Jack Welch began to recognize
that employees were an important source of brainpower for
new and creative ideas, he wanted to create an environment that pushes
towards "a relentless, endless
companywide search for a better way to do
everything we do."
25 Lessons from
The Work-Out program was a way to
reduce bureaucracy and give every
employee, from managers to factory workers, an opportunity to influence and
improve GE's day-to-day
the goal of the
Work-Out program was to "clean up" GE, to
make workers more productive and
simpler and more clear-cut.
Work-Out was also designed to reduce, and
ultimately eliminate all of the
and energy that large organizations typically expend in performing
In Welch's words, Work-Out is meant to help
people stop "wrestling with the boundaries, the absurdities that grow in
large organizations. We're all familiar with those absurdities: too many
approvals, duplication, pomposity, waste."
The Work-Out "in essence turned the company
upside down, so that the workers told the bosses what to do. That forever
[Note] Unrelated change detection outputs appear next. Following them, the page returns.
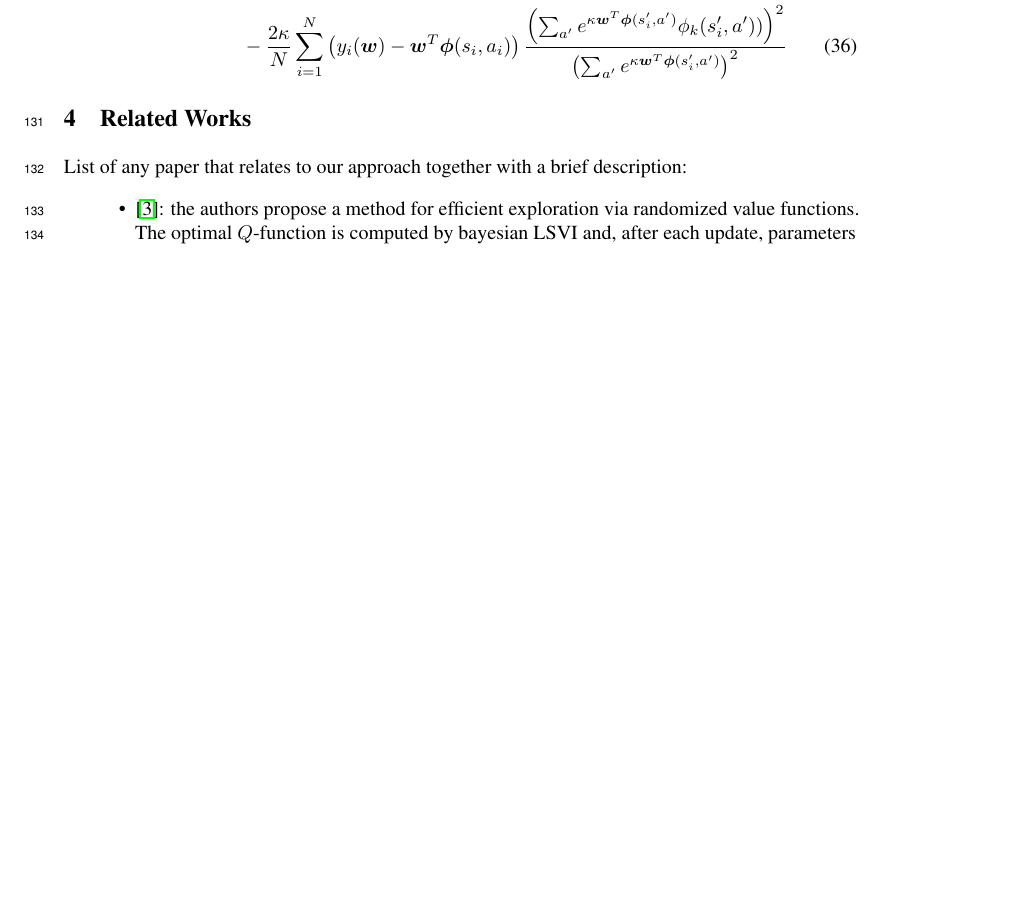
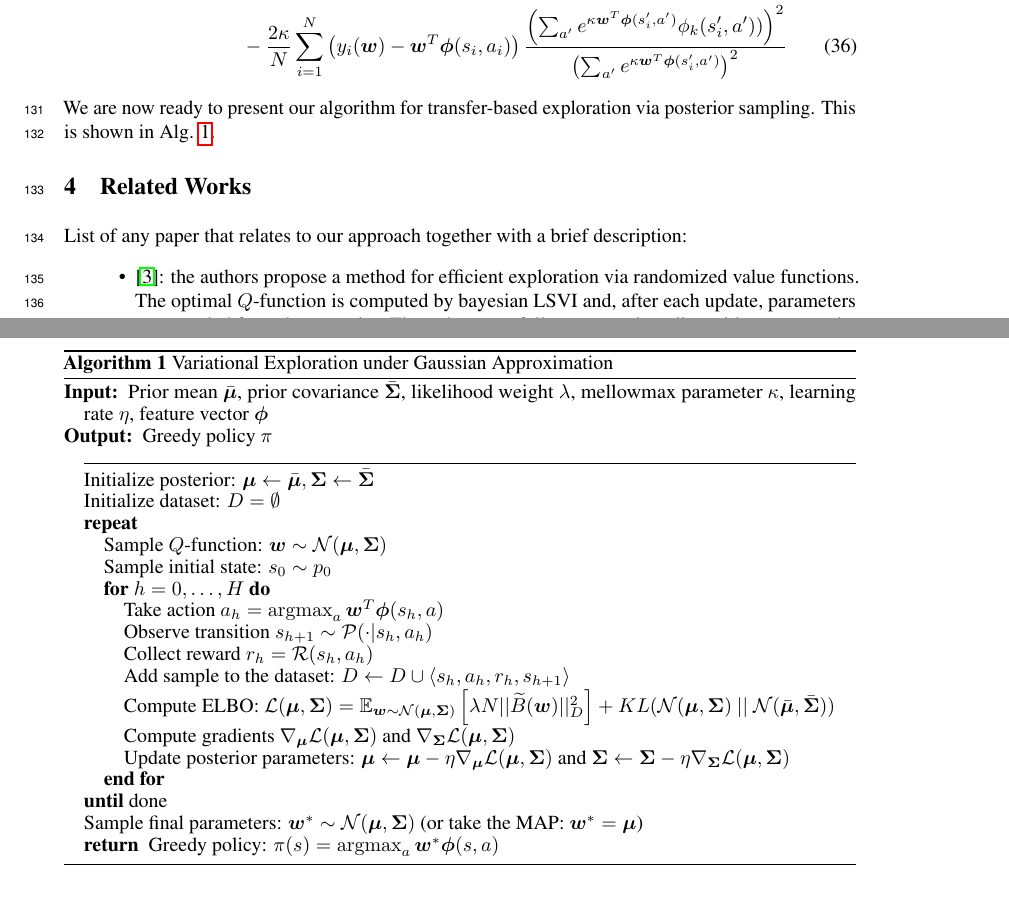
Before and after one commit to AndreaTirinzoni/variational-transfer-rl, a LaTeX paper (paper/paper.tex): part of page 5 of 7 before the commit and two parts of pages 5 and 6 of 7 after it, the two joined at a grey line, cut so that both start at the same text, the shorter picture padded with empty space. Compiled offline with pdfLaTeX.

Commit message:
Edits to the writeup 5

```diff
--- a/paper/paper.tex
+++ b/paper/paper.tex
@@ -25,6 +25,8 @@
 \usepackage{amsthm}
 \usepackage{bm}
 \usepackage{todonotes}
+\usepackage{algorithm}
+\usepackage{algorithmic}
 
 \newtheorem{lemma}{Lemma}
 \newtheorem{theorem}{Theorem}
@@ -32,6 +34,9 @@
 \newcommand{\argmin}{\operatornamewithlimits{argmin}}
 \newcommand{\argmax}{\operatornamewithlimits{argmax}}
 \newcommand{\mm}{\operatornamewithlimits{mm}}
+
+\renewcommand{\algorithmicrequire}{\textbf{Input:}}
+\renewcommand{\algorithmicensure}{\textbf{Output:}}
 
 \title{Active Transfer Learning}
 
@@ -243,6 +248,39 @@ Similarly, the diagonal of the Hessian is:
 \frac{2}{N}\sum_{i=1}^N \left( \gamma\frac{\sum_{a'} e^{\kappa \bm{w}^T\bm{\phi}(s_i',a')} \phi_k(s_i',a'))}{\sum_{a'} e^{\kappa \bm{w}^T\bm{\phi}(s_i',a')}} - \phi_k(s_i,a_i)) \right)^2 \\ \ \ & - \frac{2\kappa}{N}\sum_{i=1}^N \left( y_i(\bm{w}) - \bm{w}^T\bm{\phi}(s_i,a_i) \right) \frac{\left(\sum_{a'} e^{\kappa \bm{w}^T\bm{\phi}(s_i',a')} \phi_k(s_i',a'))\right)^2}{\left(\sum_{a'} e^{\kappa \bm{w}^T\bm{\phi}(s_i',a')}\right)^2}
 \end{align}
 
+We are now ready to present our algorithm for transfer-based exploration via posterior sampling. This is shown in Alg. \ref{alg:transfer}.
+
+\begin{algorithm}
+\begin{algorithmic}
+\REQUIRE Prior mean $\bar{\bm{\mu}}$, prior covariance $\bar{\bm{\Sigma}}$, likelihood weight $\lambda$, mellowmax parameter $\kappa$, learning rate $\eta$, feature vector $\bm{\phi}$
+\ENSURE Greedy policy $\pi$
+\\\hrulefill
+
+\STATE{Initialize posterior: $\bm{\mu} \leftarrow \bar{\bm{\mu}}, \bm{\Sigma} \leftarrow \bar{\bm{\Sigma}}$}
+\STATE{Initialize dataset: $D = \emptyset$}
+\REPEAT
+
+\STATE{Sample $Q$-function: $\bm{w} \sim \mathcal{N}(\bm{\mu},\bm{\Sigma})$}
+\STATE{Sample initial state: $s_0 \sim p_0$}
+
+\FOR{$h=0,\dots,H$}
+\STATE{Take action $a_h = \argmax_a \bm{w}^T\bm{\phi}(s_h,a)$}
+\STATE{Observe transition $s_{h+1} \sim \mathcal{P}(\cdot | s_h,a_h)$}
+\STATE{Collect reward $r_h = \mathcal{R}(s_h,a_h)$}
+\STATE{Add sample to the dataset: $D \leftarrow D \cup \langle s_h,a_h,r_h,s_{h+1} \rangle$}
+\STATE{Compute ELBO: $\mathcal{L}(\bm{\mu},\bm{\Sigma}) = \mathbb{E}_{\bm{w} \sim \mathcal{N}(\bm{\mu},\bm{\Sigma})}\left[ \lambda N ||\widetilde{B}(\bm{w})||_{D}^2 \right] + KL(\mathcal{N}(\bm{\mu},\bm{\Sigma})\ ||\ \mathcal{N}(\bar{\bm{\mu}},\bar{\bm{\Sigma}}))$}
+\STATE{Compute gradients $\nabla_{\bm{\mu}}\mathcal{L}(\bm{\mu},\bm{\Sigma})$ and $\nabla_{\bm{\Sigma}}\mathcal{L}(\bm{\mu},\bm{\Sigma})$}
+\STATE{Update posterior parameters: $\bm{\mu} \leftarrow \bm{\mu} - \eta\nabla_{\bm{\mu}}\mathcal{L}(\bm{\mu},\bm{\Sigma})$ and $\bm{\Sigma} \leftarrow \bm{\Sigma} - \eta\nabla_{\bm{\Sigma}}\mathcal{L}(\bm{\mu},\bm{\Sigma})$}
+\ENDFOR
+
+
+\UNTIL{done}
+\STATE{Sample final parameters: $\bm{w}^* \sim \mathcal{N}(\bm{\mu},\bm{\Sigma})$ (or take the MAP: $\bm{w}^* = \bm{\mu}$)}
+\RETURN{Greedy policy: $\pi(s) = \argmax_a \bm{w}^* \bm{\phi}(s,a)$}
+\end{algorithmic}
+\caption{Variational Exploration under Gaussian Approximation} \label{alg:transfer}
+\end{algorithm}
+
 \section{Related Works}
 
 List of any paper that relates to our approach together with a brief description:
```
Also changed, not shown: paper/paper.pdf, 2 other files.
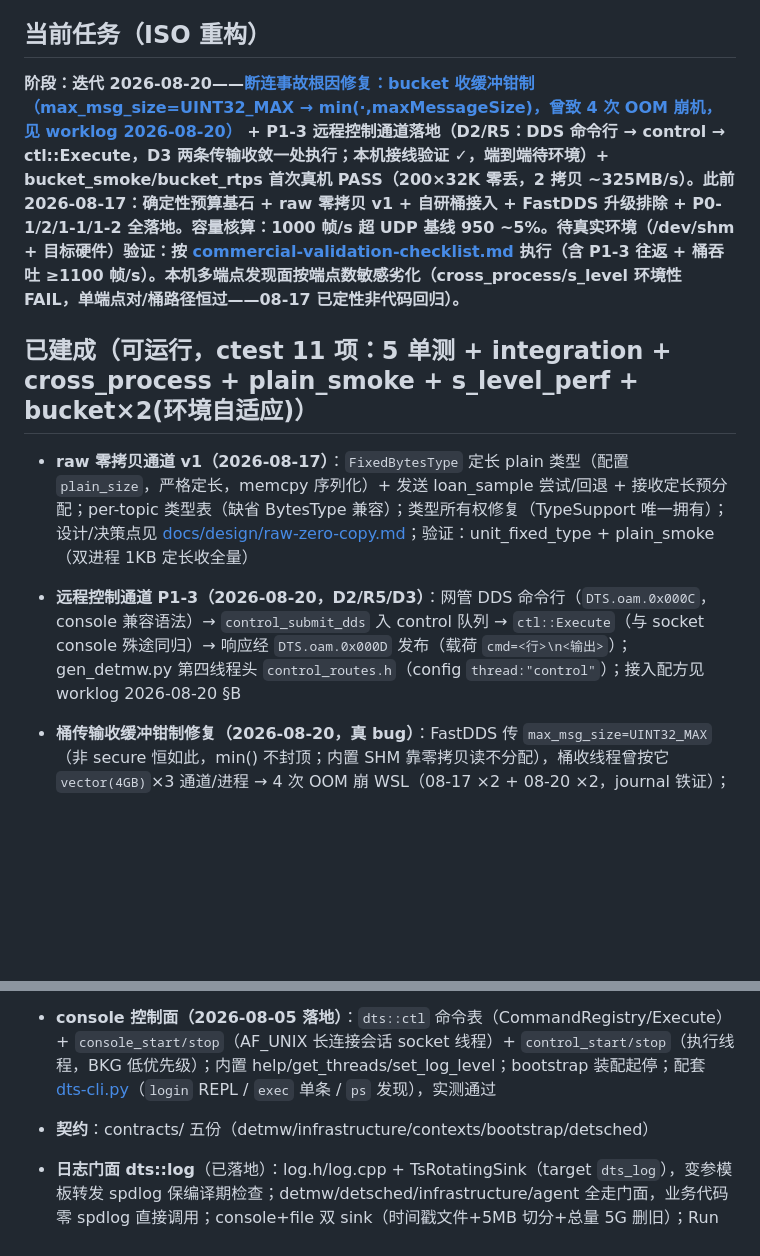
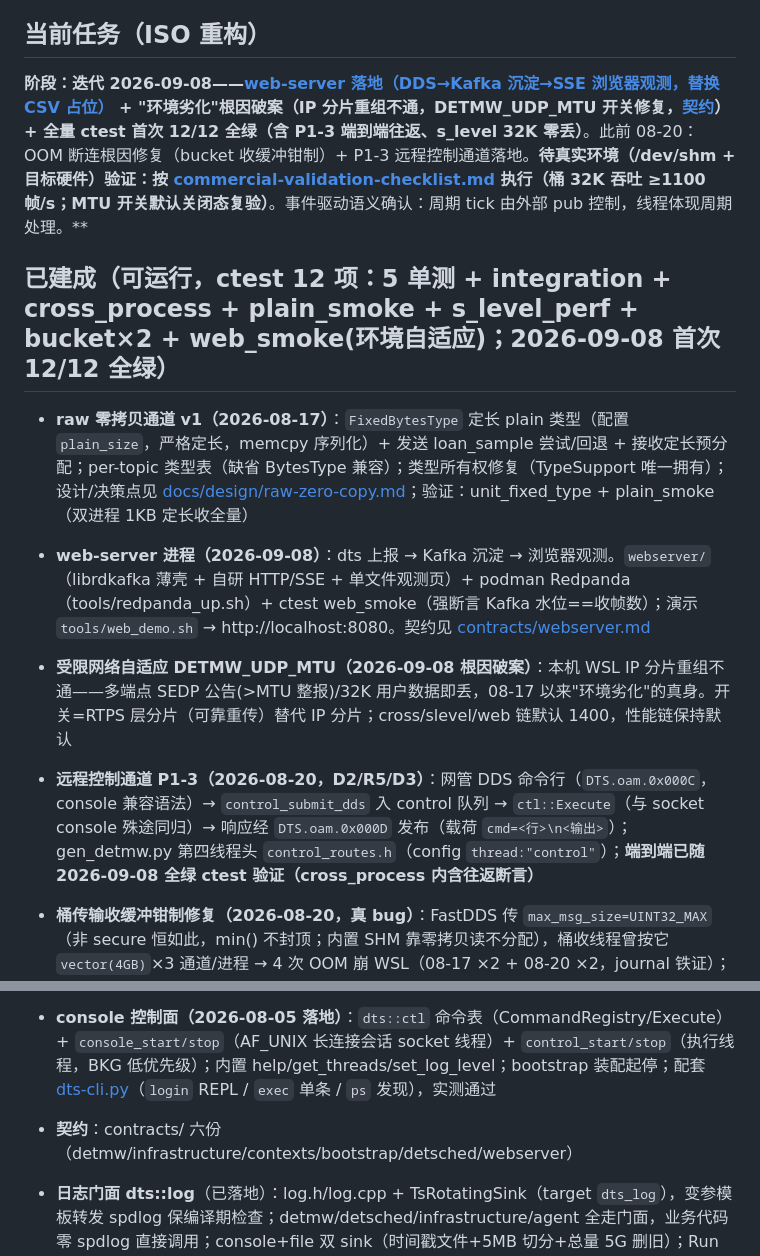
Before and after one commit to guang-lee-cn/dts-framework, a Markdown page: docs/CONTEXT.md, 2 parts joined by grey strips. Drawn GitHub-style; blank space fills up the shorter version.

```diff
--- a/docs/CONTEXT.md
+++ b/docs/CONTEXT.md
@@ -5,20 +5,22 @@
 
 ## 当前任务（ISO 重构）
 
-**阶段：迭代 2026-08-20——[断连事故根因修复：bucket 收缓冲钳制（max_msg_size=UINT32_MAX → min(·,maxMessageSize)，曾致 4 次 OOM 崩机，见 worklog 2026-08-20）](worklog/2026-08-20.md) + **P1-3 远程控制通道落地（D2/R5：DDS 命令行 → control → ctl::Execute，D3 两条传输收敛一处执行；本机接线验证 ✓，端到端待环境）+ bucket_smoke/bucket_rtps 首次真机 PASS（200×32K 零丢，2 拷贝 ~325MB/s）**。此前 2026-08-17：确定性预算基石 + raw 零拷贝 v1 + 自研桶接入 + FastDDS 升级排除 + P0-1/2/1-1/1-2 全落地。容量核算：1000 帧/s 超 UDP 基线 950 ~5%。**待真实环境（/dev/shm + 目标硬件）验证：按 [commercial-validation-checklist.md](design/commercial-validation-checklist.md) 执行（含 P1-3 往返 + 桶吞吐 ≥1100 帧/s）**。本机多端点发现面按端点数敏感劣化（cross_process/s_level 环境性 FAIL，单端点对/桶路径恒过——08-17 已定性非代码回归）。**
+**阶段：迭代 2026-09-08——[web-server 落地（DDS→Kafka 沉淀→SSE 浏览器观测，替换 CSV 占位）](worklog/2026-09-08.md) + "环境劣化"根因破案（IP 分片重组不通，DETMW_UDP_MTU 开关修复，[契约](../contracts/webserver.md)）+ **全量 ctest 首次 12/12 全绿**（含 P1-3 端到端往返、s_level 32K 零丢）**。此前 08-20：OOM 断连根因修复（bucket 收缓冲钳制）+ P1-3 远程控制通道落地。**待真实环境（/dev/shm + 目标硬件）验证：按 [commercial-validation-checklist.md](design/commercial-validation-checklist.md) 执行（桶 32K 吞吐 ≥1100 帧/s；MTU 开关默认关闭态复验）**。事件驱动语义确认：周期 tick 由外部 pub 控制，线程体现周期处理。**
 
-## 已建成（可运行，ctest 11 项：5 单测 + integration + cross_process + plain_smoke + s_level_perf + bucket×2(环境自适应)）
+## 已建成（可运行，ctest 12 项：5 单测 + integration + cross_process + plain_smoke + s_level_perf + bucket×2 + web_smoke(环境自适应)；2026-09-08 首次 12/12 全绿）
 
 - **raw 零拷贝通道 v1（2026-08-17）**：`FixedBytesType` 定长 plain 类型（配置 `plain_size`，严格定长，memcpy 序列化）+ 发送 loan_sample 尝试/回退 + 接收定长预分配；per-topic 类型表（缺省 BytesType 兼容）；类型所有权修复（TypeSupport 唯一拥有）；设计/决策点见 [docs/design/raw-zero-copy.md](design/raw-zero-copy.md)；验证：unit_fixed_type + plain_smoke（双进程 1KB 定长收全量）
 
-- **远程控制通道 P1-3（2026-08-20，D2/R5/D3）**：网管 DDS 命令行（`DTS.oam.0x000C`，console 兼容语法）→ `control_submit_dds` 入 control 队列 → `ctl::Execute`（与 socket console 殊途同归）→ 响应经 `DTS.oam.0x000D` 发布（载荷 `cmd=<行>\n<输出>`）；gen_detmw.py 第四线程头 `control_routes.h`（config `thread:"control"`）；接入配方见 worklog 2026-08-20 §B
+- **web-server 进程（2026-09-08）**：dts 上报 → Kafka 沉淀 → 浏览器观测。`webserver/`（librdkafka 薄壳 + 自研 HTTP/SSE + 单文件观测页）+ podman Redpanda（tools/redpanda_up.sh）+ ctest web_smoke（强断言 Kafka 水位==收帧数）；演示 `tools/web_demo.sh` → http://localhost:8080。契约见 [contracts/webserver.md](../contracts/webserver.md)
+- **受限网络自适应 DETMW_UDP_MTU（2026-09-08 根因破案）**：本机 WSL IP 分片重组不通——多端点 SEDP 公告(>MTU 整报)/32K 用户数据即丢，08-17 以来"环境劣化"的真身。开关=RTPS 层分片（可靠重传）替代 IP 分片；cross/slevel/web 链默认 1400，性能链保持默认
+- **远程控制通道 P1-3（2026-08-20，D2/R5/D3）**：网管 DDS 命令行（`DTS.oam.0x000C`，console 兼容语法）→ `control_submit_dds` 入 control 队列 → `ctl::Execute`（与 socket console 殊途同归）→ 响应经 `DTS.oam.0x000D` 发布（载荷 `cmd=<行>\n<输出>`）；gen_detmw.py 第四线程头 `control_routes.h`（config `thread:"control"`）；**端到端已随 2026-09-08 全绿 ctest 验证（cross_process 内含往返断言）**
 - **桶传输收缓冲钳制修复（2026-08-20，真 bug）**：FastDDS 传 `max_msg_size=UINT32_MAX`（非 secure 恒如此，min() 不封顶；内置 SHM 靠零拷贝读不分配），桶收线程曾按它 `vector(4GB)`×3 通道/进程 → 4 次 OOM 崩 WSL（08-17 ×2 + 08-20 ×2，journal 铁证）；修复 = OpenInputChannel 钳制到配置 maxMessageSize；bucket_rtps 首次真机 PASS（sub RSS 208MB，200×32K 零丢）
 - **detmw v2（D10，全 C++）**：`detmw::Communicator` + `detmw::endpoint`（==/hash/ToString），`TransportInterface` 抽象隔离底层 DDS；双 API `publish_external`（进程外）/`publish_internal`（进程内，**mailbox 直通已落地**：命中本进程订阅者免 DDS 序列化，见 contracts/detmw.md §3）
 - **确定性预算（2026-08-17）**：ThreadRun **绝对期限节拍**（持续负载下 TIMER 准点，修 TTL 停摆 bug，unit_thread_tick 回归）；data 单帧处理耗时打点（3ms 预警/5ms 告警，口径=线程内含业务代码）；静默丢弃计数（池满/超容/键失败）；console `get_data_stats` 查询（实测：30 帧 max 1.5ms 含预热，稳态 0.4ms，warn/alarm=0）
 - **三级消息路由（2026-08-16）**：sessionType 线程内固定 → sessionInst = **业务组**（线程可多组，mailbox 携带，借指针零拷贝）→ msgId 组内具体业务；第三层在 `{task|data|log}_msg_handler.cpp` 业务组数组表驱动（`{msgId, func(void* data, uint32_t datalen)}` 一行一消息流），`MsgTable`/`FindSessionTable`（msg_table.h）查表；编译期护栏 MsgIdsUnique + SessionGroupsValid；console `get_handlers` 按组可查
 - **bootstrap Run 化**：`dts::Run(cfg)` 阻塞常驻 + `dts::Stop()`；`Process{StopSignal, comm, Worker×3, 订阅}` 自包含生命周期（装配→WaitStop→下电）；装配失败契约兑现（Communicator::good() + Start bool → Run 返回非 0，坏 cfg 实测退出非 0）
 - **console 控制面（2026-08-05 落地）**：`dts::ctl` 命令表（CommandRegistry/Execute）+ `console_start/stop`（AF_UNIX 长连接会话 socket 线程）+ `control_start/stop`（执行线程，BKG 低优先级）；内置 help/get_threads/set_log_level；bootstrap 装配起停；配套 [dts-cli.py](tools/dts-cli.py)（`login` REPL / `exec` 单条 / `ps` 发现），实测通过
-- **契约**：contracts/ 五份（detmw/infrastructure/contexts/bootstrap/detsched）
+- **契约**：contracts/ 六份（detmw/infrastructure/contexts/bootstrap/detsched/webserver）
 - **日志门面 dts::log**（已落地）：log.h/log.cpp + TsRotatingSink（target `dts_log`），变参模板转发 spdlog 保编译期检查；detmw/detsched/infrastructure/agent 全走门面，业务代码零 spdlog 直接调用；console+file 双 sink（时间戳文件+5MB 切分+总量 5G 删旧）；Run 返回回收线程池（5b44aca）
 - **远程**：github.com/guang-lee-cn/dts-framework（private），refactor + master 分支
 
```
Also changed, not shown: contracts/webserver.md (added, +60 -0 lines), docs/worklog/2026-09-08.md (added, +58 -0 lines).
changed the way people behaved at the company."3
Choosing the Name
The program lacked the name at the start.
Because Welch had talked about "working out" the nonsense of GE, and dealing
with problems that had to be "worked out", the name Work-Out was chosen.
Making Change Really Happen
In most organizations,
change efforts come and go
– and rarely make a difference. But at GE, one of the largest
companies in the world, one particular change process helped spark a
complete transformation – Work-Out. With Work-Out as part of its DNA, GE has
become one of the most
and admired companies on earth.1
The Work-Out Concept
At its core, Work-Out is a very simple concept
based on the premise that those closest to the work know it best. When the
ideas of those people, irrespective of their functions and job titles, are
solicited and turned immediately into action, an unstoppable wave of
and productivity is unleashed
throughout the organization.
At GE, Work-Out "Town Meetings" gave the
corporation access to an unlimited resource of imagination and
energy of its
GE Capital used to give vehicle fleet leasing
customers a 500-pages report of monthly usage with all backup detail. No
customer read this huge report however. This problem was brought up at a
Work-Out session. It was decided to give customers much shorter 30-page
summary reports – not all backup detail. Implementation of this decision
resulted in less paper, postage, labor savings from less handling,
reductions in computer processing time and customer queries, and
US$100,000 in savings...